Now ‘Category Management’ is what we all do each day. Try to think like a shopper, manage the category as a whole, and use data to support our recommendations. Yet nothing still says it like ‘Category Management’. Unless ‘Category Leadership’ is a term that you have embraced?
Suppliers Embracing Category Management Have an Advantage
Those suppliers that chose to embrace Category Management have one main benefit – They should be the first to spot category opportunities using quantitative & qualitative data. This usually means that they can have those opportunities for themselves. Supply the product, change the packaging, alter the fixture, and so on. Now, of course, being able to spot the data means that you have had to buy the data and that isn’t cheap, but the alternative is even worse, being lead by another supplier who has bought the data and is ‘running the show’.
There are 2 Types of Last Place Suppliers in Category Management
The 2 types are ‘Those that don’t care’ and ‘Those that know, but don’t know how to use it’. The latter category – Those that know, but don’t know how to use it, are suppliers that buy data because they should, yet reap less than the value they paid for the data from the data. Forever moaning about the cost and never realising the value.

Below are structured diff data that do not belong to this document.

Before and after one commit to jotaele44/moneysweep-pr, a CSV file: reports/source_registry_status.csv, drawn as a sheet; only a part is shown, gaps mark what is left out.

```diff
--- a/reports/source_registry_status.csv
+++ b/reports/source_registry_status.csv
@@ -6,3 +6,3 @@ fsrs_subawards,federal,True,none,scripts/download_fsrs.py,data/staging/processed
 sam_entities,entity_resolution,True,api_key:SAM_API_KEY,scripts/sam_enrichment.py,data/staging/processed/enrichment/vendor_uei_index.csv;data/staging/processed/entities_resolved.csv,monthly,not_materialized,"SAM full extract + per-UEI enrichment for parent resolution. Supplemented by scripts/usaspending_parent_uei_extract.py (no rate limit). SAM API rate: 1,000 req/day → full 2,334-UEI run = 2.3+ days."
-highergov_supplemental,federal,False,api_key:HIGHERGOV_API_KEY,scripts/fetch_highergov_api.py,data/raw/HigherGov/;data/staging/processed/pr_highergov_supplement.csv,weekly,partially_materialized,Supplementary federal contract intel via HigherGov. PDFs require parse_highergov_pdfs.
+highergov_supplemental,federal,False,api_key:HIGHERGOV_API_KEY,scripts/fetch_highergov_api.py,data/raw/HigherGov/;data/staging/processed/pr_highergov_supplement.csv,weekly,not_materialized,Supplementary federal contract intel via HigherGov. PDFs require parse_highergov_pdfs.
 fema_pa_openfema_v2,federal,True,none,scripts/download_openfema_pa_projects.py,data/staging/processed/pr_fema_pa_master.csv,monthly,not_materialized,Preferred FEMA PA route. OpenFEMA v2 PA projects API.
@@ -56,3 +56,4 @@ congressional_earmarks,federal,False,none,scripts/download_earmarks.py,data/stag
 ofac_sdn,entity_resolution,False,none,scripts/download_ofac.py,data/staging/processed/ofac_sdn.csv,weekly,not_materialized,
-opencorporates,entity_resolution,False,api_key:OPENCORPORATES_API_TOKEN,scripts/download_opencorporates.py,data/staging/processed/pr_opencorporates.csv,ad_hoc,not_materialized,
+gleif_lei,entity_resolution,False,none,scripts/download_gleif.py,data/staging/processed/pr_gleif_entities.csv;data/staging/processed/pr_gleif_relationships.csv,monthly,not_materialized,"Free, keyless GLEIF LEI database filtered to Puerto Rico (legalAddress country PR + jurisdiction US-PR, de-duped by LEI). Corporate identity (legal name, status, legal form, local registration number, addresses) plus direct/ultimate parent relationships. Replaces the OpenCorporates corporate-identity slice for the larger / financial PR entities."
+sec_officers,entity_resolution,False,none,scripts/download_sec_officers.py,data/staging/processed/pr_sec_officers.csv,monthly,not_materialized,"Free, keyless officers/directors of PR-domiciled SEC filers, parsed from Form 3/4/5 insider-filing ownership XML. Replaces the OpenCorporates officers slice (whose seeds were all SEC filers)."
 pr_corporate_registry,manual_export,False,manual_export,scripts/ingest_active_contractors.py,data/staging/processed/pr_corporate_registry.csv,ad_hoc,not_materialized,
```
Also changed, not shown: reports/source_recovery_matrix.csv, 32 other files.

Our research suggests that 30% of suppliers are in the don’t care category, 50% are in the don’t know category, and only 20% are in the know category. The ‘know’ category is a supplier that embraces Category Management, buys the data, and works hard to identify insights that lead to opportunities and they work even harder to land those opportunities. A great category Manager measures themselves on opportunities identified, opportunities landed, measures the size of what’s been landed in sales value.
The question is – Which category are you? And do you want to be a ‘know’ supplier’?
Darren A. Smith, Founder of Making Business Matter wrote this article for the Grocery Trader. He spent 12 years as a Category Manager for one of the big four UK supermarkets and now manages Making Business Matter (MBM). MBM is a training provider specialising in Sales & Marketing Teams of suppliers to the big four UK supermarkets using their unique method of Sticky Learning, they invite you to be trained in Category Management Training.